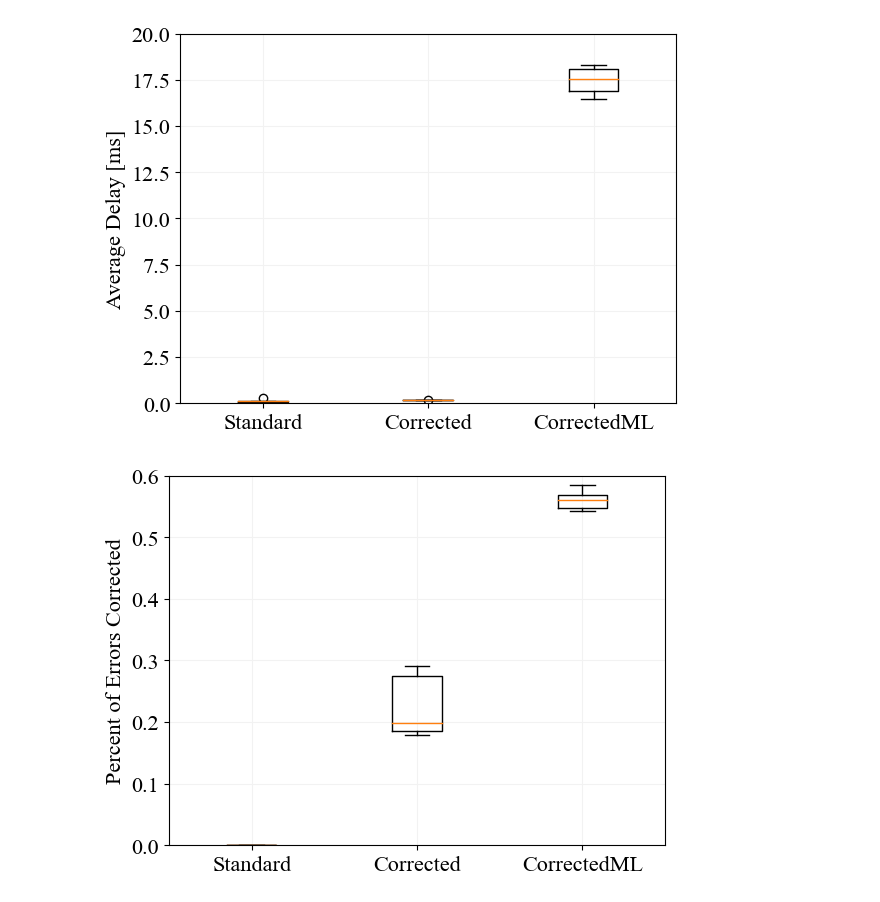
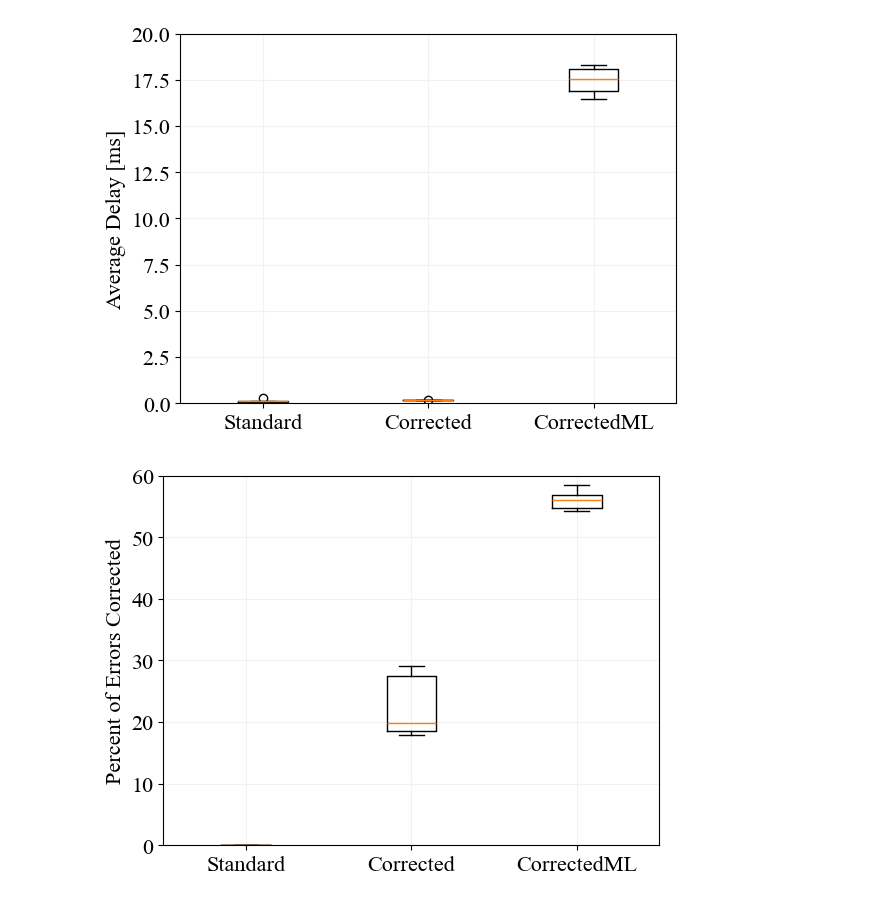
Before and after one commit to jason-gerard/Adaptive-FEC-WebRTC, a Jupyter notebook: graph_sim_results.ipynb, the cells around one changed output. Saved outputs shown, nothing was run; the diff lists cells and outputs as text; code cells hidden in the pictures.

Commit message:
Update graph axis

```diff
--- a/graph_sim_results.ipynb
+++ b/graph_sim_results.ipynb
@@ -264,34 +264,33 @@ plt.show()
 fig = plt.figure()
 ax = fig.add_subplot(111)
 
 all_xs = []
 labels = []
 for name in metrics.keys():
-    xs = metrics[name]["Percent of Errors Corrected"]
+    xs = [x * 100 for x in metrics[name]["Percent of Errors Corrected"]]
     all_xs.append(xs)
     labels.append(name)
-
 
 plt.boxplot(all_xs, vert=True, labels=labels)
 
 y_label = "Percent of Errors Corrected"
 x_label = ""
 plt.ylabel(y_label)
 plt.grid(linestyle='-', color='0.95')
 
-plt.ylim(0, 0.6)
+plt.ylim(0, 60)
 
 plt.savefig(
     os.path.join(output_dir, f"{(x_label + y_label).replace(' ', '_').replace('/', '_')}.pdf"),
     format="pdf"
 )
 plt.show()
 # %% [output]
 [figure]
 [figure]
 [figure]
 [figure]
 [figure]
 [figure]
 [figure]
-[figure, old version]
+[figure, new version]
```
Also changed, not shown: parts of 1 cell of this notebook, 9 other files.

----------

*REQUIRED WORK*:
Restate the material above word for word, dropping the pictures.

*TASK ANSWER*:
Before and after one commit to jason-gerard/Adaptive-FEC-WebRTC, a Jupyter notebook: graph_sim_results.ipynb, the cells around one changed output. Saved outputs shown, nothing was run; the diff lists cells and outputs as text; code cells hidden in the pictures.

Commit message:
Update graph axis

```diff
--- a/graph_sim_results.ipynb
+++ b/graph_sim_results.ipynb
@@ -264,34 +264,33 @@ plt.show()
 fig = plt.figure()
 ax = fig.add_subplot(111)
 
 all_xs = []
 labels = []
 for name in metrics.keys():
-    xs = metrics[name]["Percent of Errors Corrected"]
+    xs = [x * 100 for x in metrics[name]["Percent of Errors Corrected"]]
     all_xs.append(xs)
     labels.append(name)
-
 
 plt.boxplot(all_xs, vert=True, labels=labels)
 
 y_label = "Percent of Errors Corrected"
 x_label = ""
 plt.ylabel(y_label)
 plt.grid(linestyle='-', color='0.95')
 
-plt.ylim(0, 0.6)
+plt.ylim(0, 60)
 
 plt.savefig(
     os.path.join(output_dir, f"{(x_label + y_label).replace(' ', '_').replace('/', '_')}.pdf"),
     format="pdf"
 )
 plt.show()
 # %% [output]
 [figure]
 [figure]
 [figure]
 [figure]
 [figure]
 [figure]
 [figure]
-[figure, old version]
+[figure, new version]
```
Also changed, not shown: parts of 1 cell of this notebook, 9 other files.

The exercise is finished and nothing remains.